▶ Your instructions: Copy all lines holding the word "white" from the entries.

Start of Records supplied

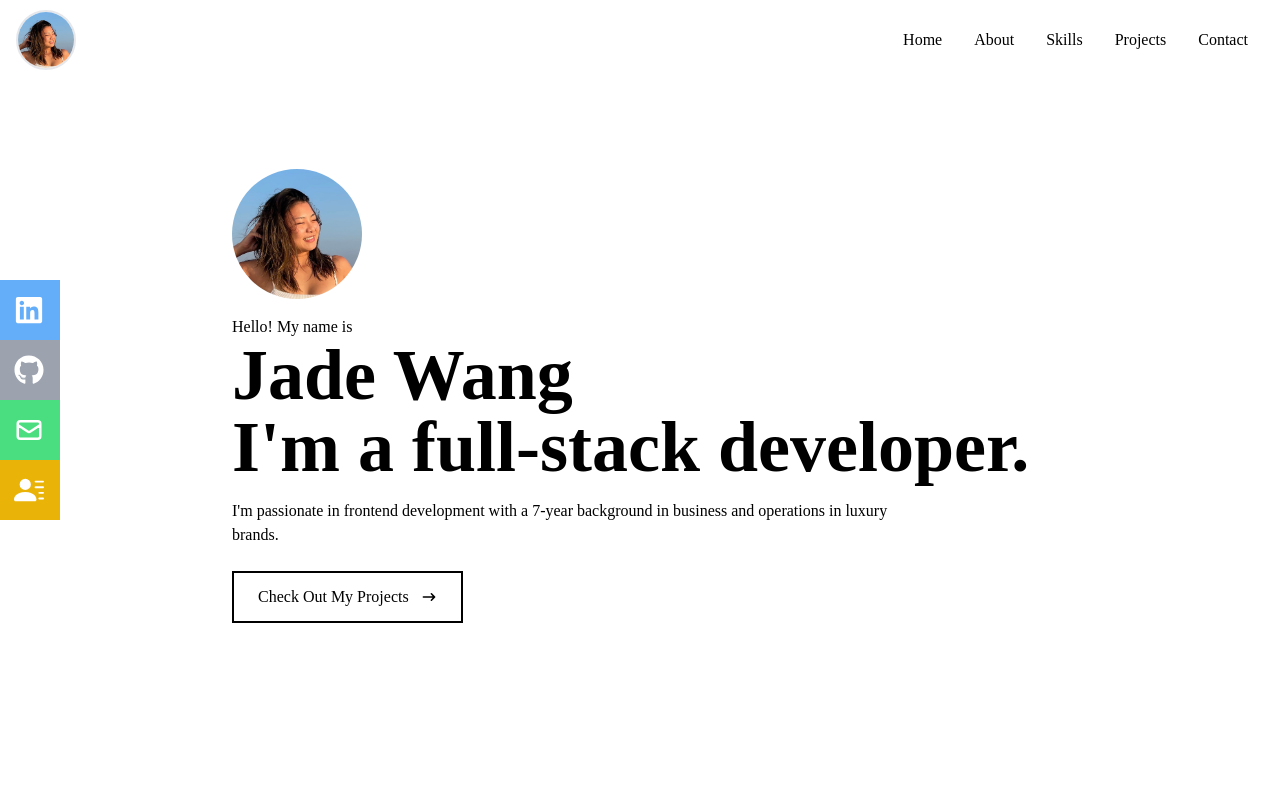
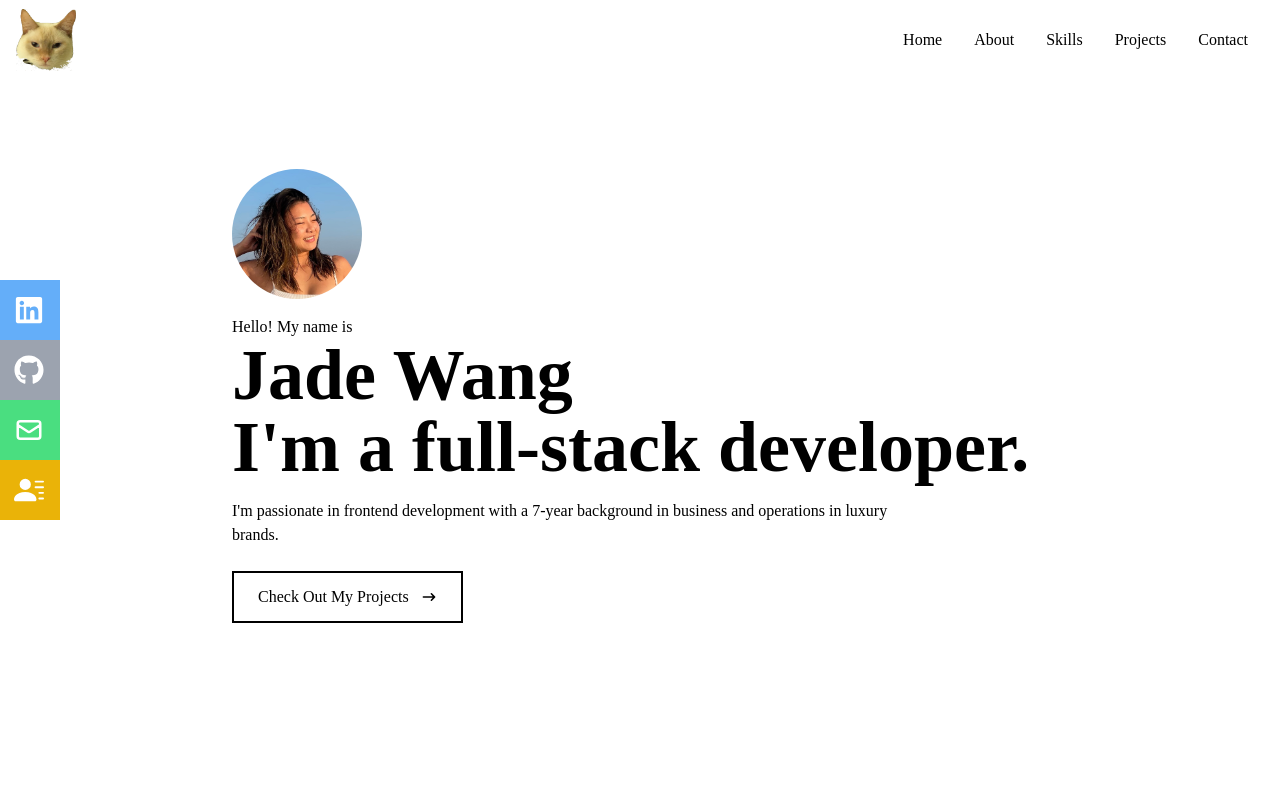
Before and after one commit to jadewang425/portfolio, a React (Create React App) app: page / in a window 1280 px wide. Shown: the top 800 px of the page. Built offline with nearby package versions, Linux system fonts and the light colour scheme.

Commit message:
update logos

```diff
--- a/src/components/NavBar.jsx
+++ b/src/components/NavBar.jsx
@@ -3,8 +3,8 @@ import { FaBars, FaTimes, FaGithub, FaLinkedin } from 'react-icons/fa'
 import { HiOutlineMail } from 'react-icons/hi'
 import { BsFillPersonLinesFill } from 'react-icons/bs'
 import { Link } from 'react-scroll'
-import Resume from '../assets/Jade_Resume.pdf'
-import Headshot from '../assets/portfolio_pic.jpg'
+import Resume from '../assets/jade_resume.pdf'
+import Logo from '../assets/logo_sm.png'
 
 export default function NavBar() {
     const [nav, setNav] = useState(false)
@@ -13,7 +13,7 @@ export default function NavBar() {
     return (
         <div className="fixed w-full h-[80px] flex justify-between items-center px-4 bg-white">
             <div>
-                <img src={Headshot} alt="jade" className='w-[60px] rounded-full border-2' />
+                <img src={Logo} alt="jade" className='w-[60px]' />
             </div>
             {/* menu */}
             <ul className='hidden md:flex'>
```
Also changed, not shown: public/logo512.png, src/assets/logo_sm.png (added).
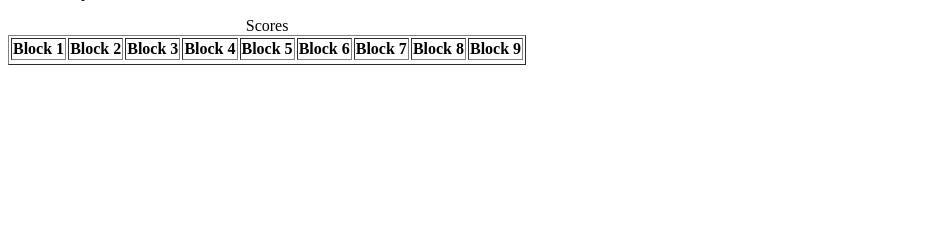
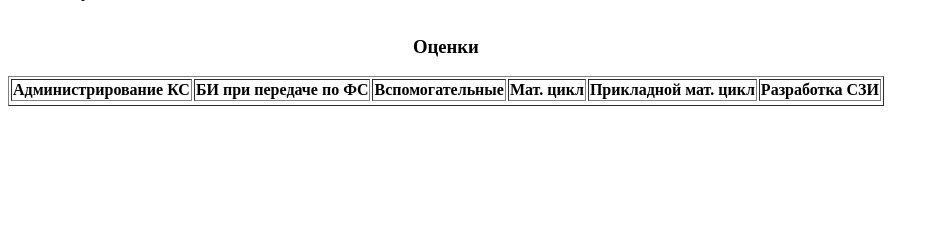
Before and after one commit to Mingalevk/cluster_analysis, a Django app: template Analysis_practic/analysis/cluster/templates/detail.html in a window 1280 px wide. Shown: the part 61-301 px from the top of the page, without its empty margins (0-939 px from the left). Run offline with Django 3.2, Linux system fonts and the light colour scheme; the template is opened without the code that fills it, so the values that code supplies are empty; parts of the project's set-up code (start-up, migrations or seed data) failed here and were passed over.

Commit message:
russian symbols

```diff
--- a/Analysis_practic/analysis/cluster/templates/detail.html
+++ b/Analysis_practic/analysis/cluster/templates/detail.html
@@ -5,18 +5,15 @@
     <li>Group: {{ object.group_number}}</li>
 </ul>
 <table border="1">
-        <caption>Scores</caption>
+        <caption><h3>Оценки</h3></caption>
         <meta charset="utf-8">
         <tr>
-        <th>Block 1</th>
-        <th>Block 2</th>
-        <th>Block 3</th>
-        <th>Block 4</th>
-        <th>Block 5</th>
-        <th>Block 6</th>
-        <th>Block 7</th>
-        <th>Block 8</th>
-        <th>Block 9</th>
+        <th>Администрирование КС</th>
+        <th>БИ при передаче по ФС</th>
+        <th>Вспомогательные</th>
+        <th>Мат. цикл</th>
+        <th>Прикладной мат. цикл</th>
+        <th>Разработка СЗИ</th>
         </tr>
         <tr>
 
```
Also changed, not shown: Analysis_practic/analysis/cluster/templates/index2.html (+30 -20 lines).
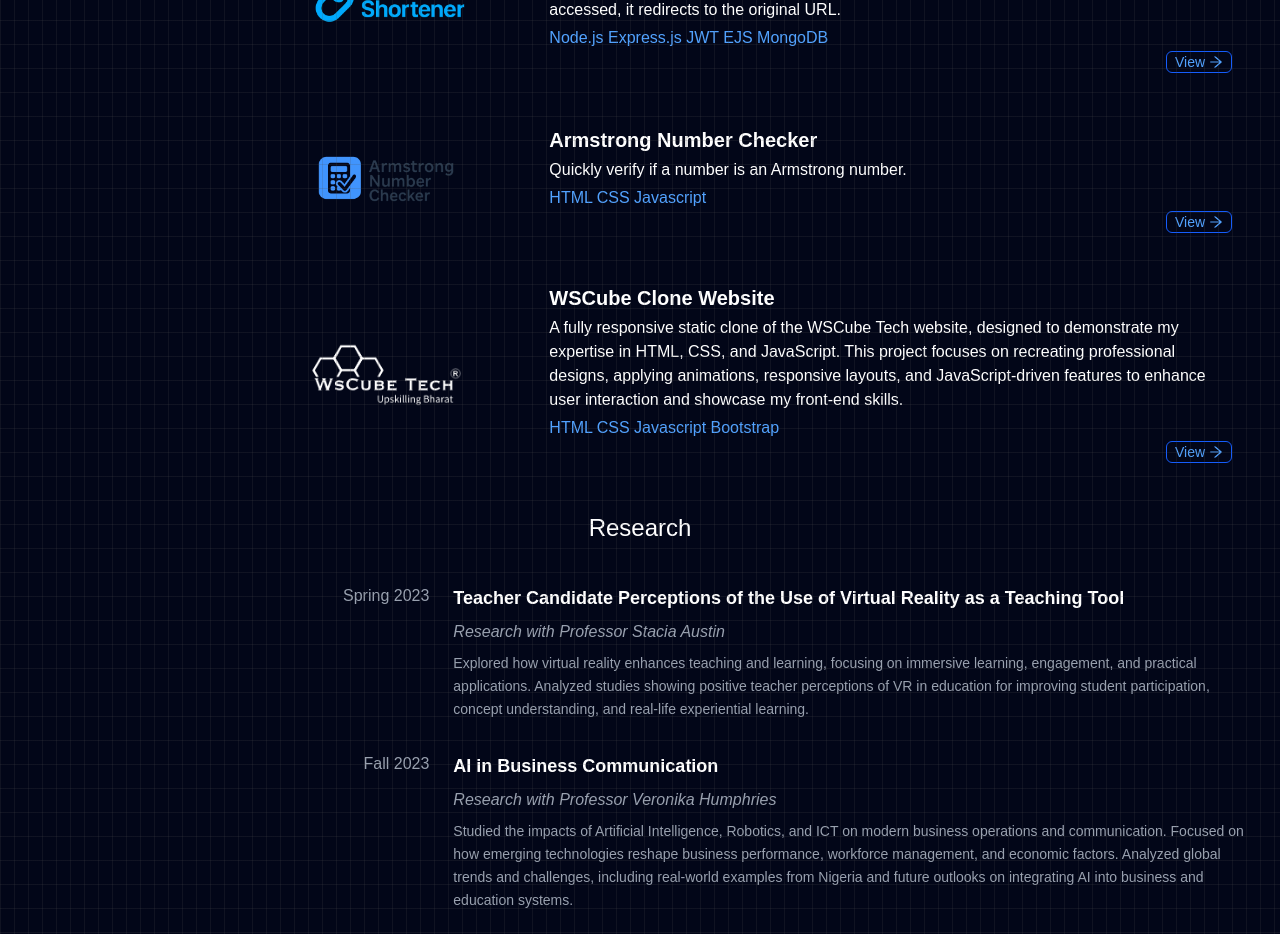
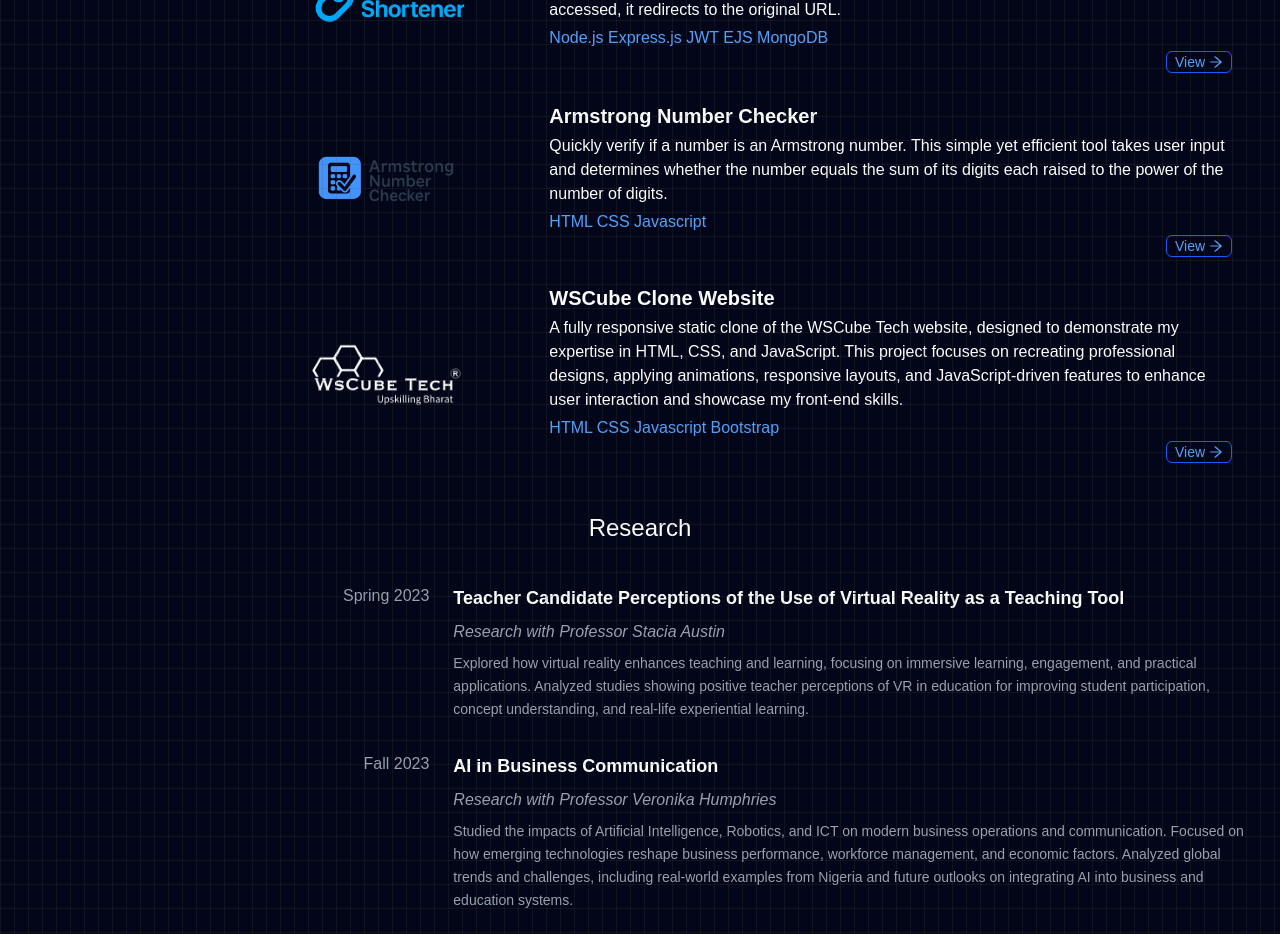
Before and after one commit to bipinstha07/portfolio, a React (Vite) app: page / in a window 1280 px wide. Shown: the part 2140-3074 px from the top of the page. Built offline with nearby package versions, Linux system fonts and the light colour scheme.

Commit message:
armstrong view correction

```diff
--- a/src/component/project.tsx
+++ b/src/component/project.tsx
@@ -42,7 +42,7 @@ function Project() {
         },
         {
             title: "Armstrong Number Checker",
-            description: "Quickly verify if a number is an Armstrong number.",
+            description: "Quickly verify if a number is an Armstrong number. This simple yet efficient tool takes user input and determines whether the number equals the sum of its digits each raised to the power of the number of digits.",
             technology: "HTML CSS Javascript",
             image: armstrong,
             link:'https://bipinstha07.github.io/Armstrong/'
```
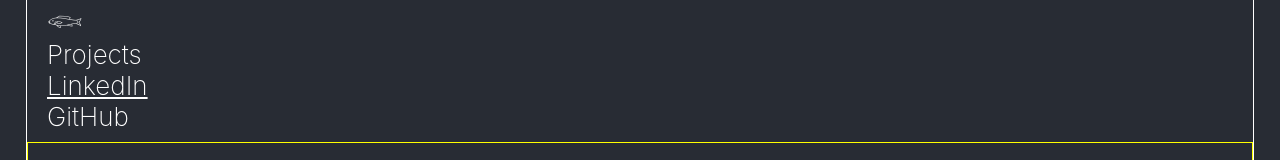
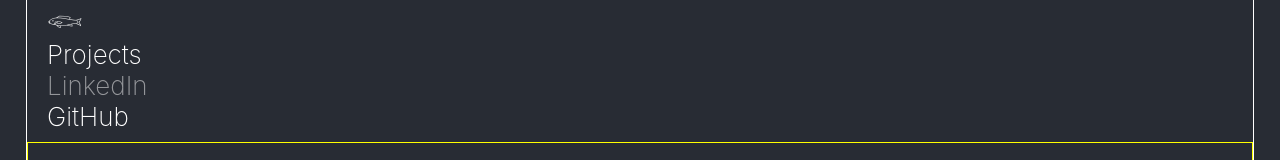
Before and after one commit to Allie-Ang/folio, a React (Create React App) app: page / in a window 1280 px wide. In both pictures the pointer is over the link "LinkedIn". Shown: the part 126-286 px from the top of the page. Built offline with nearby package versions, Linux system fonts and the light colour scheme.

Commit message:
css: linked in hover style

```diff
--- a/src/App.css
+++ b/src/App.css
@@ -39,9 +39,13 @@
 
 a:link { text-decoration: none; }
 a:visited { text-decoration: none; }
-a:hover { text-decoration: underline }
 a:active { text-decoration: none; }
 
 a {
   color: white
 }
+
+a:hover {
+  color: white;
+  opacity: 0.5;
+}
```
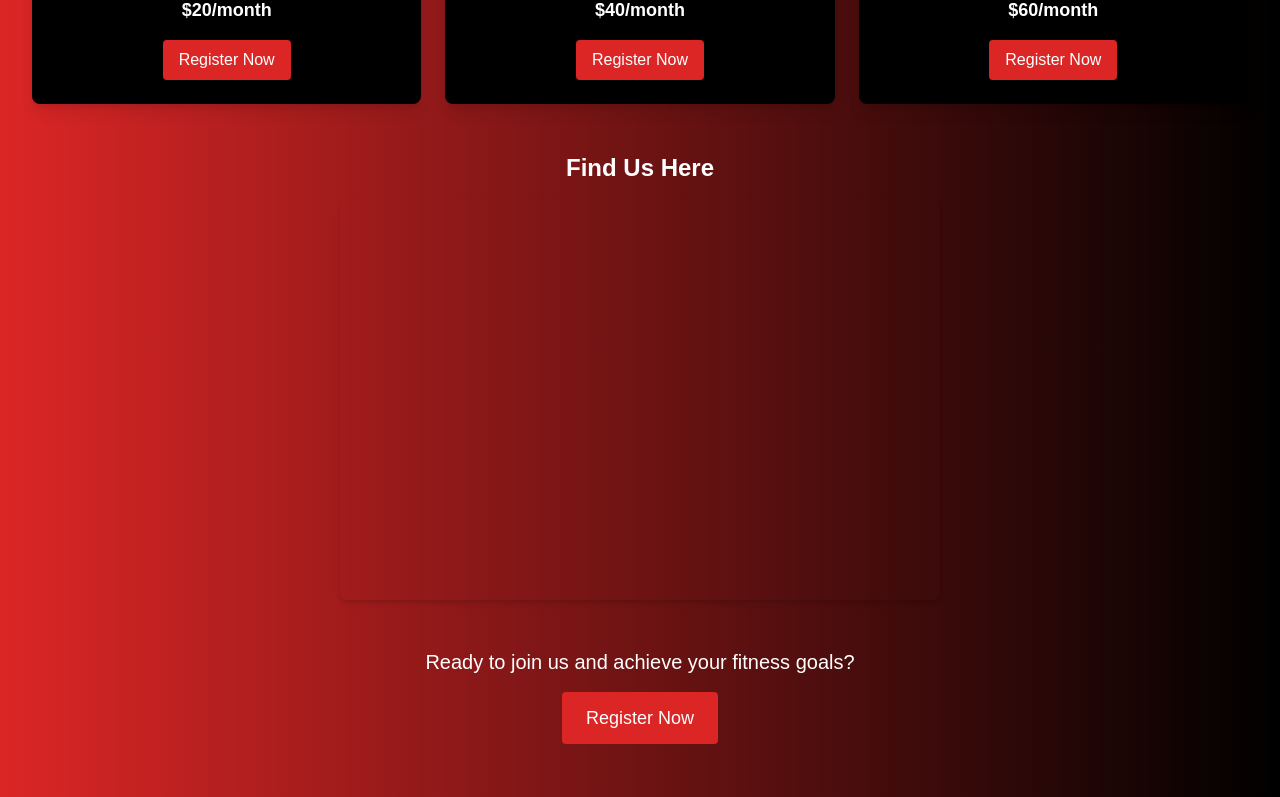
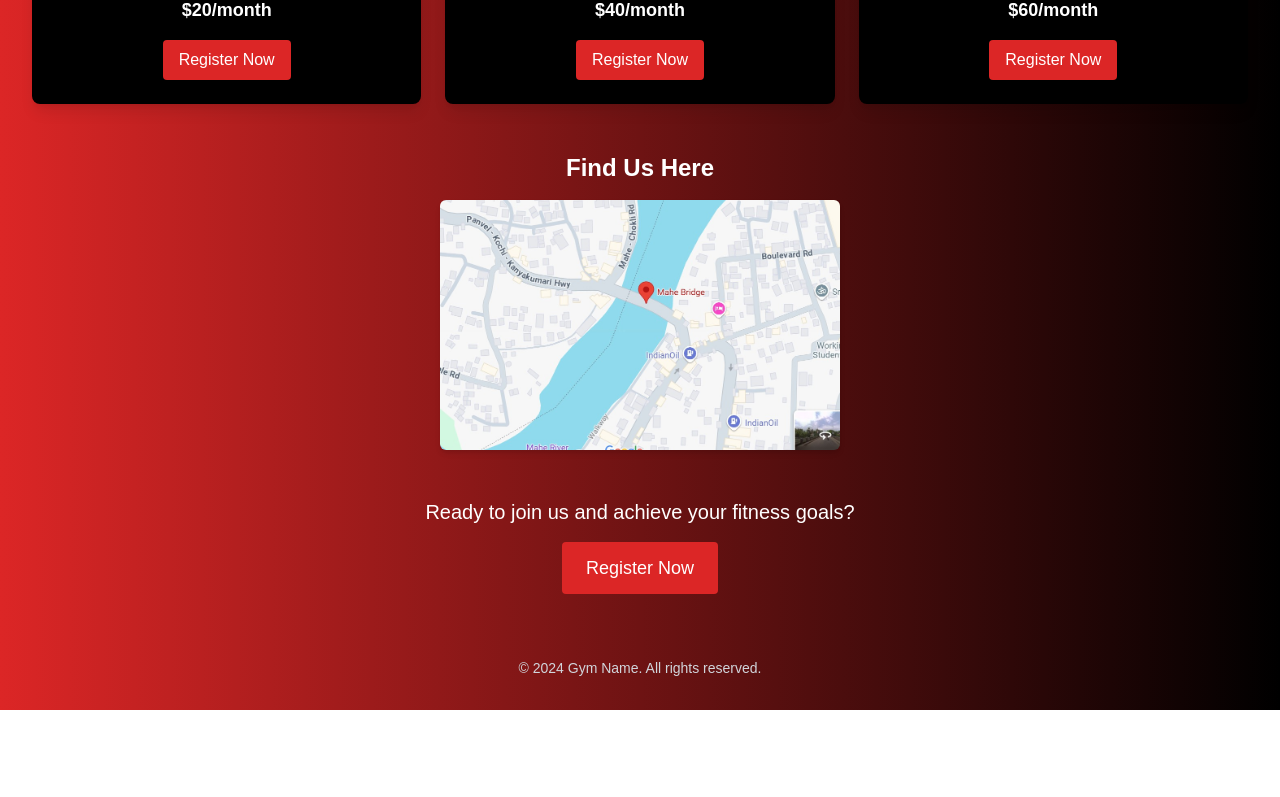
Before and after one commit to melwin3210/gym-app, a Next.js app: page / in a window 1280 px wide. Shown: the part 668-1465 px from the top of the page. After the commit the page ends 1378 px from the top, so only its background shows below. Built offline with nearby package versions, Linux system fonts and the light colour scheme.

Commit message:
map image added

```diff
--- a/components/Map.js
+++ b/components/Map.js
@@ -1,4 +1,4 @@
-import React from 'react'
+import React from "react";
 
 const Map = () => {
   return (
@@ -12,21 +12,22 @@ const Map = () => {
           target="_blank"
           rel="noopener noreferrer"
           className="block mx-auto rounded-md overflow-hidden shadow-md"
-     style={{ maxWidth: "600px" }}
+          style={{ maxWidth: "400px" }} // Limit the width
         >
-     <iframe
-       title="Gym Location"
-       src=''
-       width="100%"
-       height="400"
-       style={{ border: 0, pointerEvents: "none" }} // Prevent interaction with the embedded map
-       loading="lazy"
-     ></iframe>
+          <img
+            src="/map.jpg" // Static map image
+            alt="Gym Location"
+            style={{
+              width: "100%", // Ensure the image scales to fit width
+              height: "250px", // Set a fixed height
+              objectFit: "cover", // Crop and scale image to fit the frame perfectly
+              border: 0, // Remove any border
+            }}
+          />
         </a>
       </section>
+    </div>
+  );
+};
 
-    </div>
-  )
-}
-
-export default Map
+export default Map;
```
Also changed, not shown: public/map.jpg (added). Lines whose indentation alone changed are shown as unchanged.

End of Records supplied

▶ Response to this task:
         <div className="fixed w-full h-[80px] flex justify-between items-center px-4 bg-white">
   color: white
+  color: white;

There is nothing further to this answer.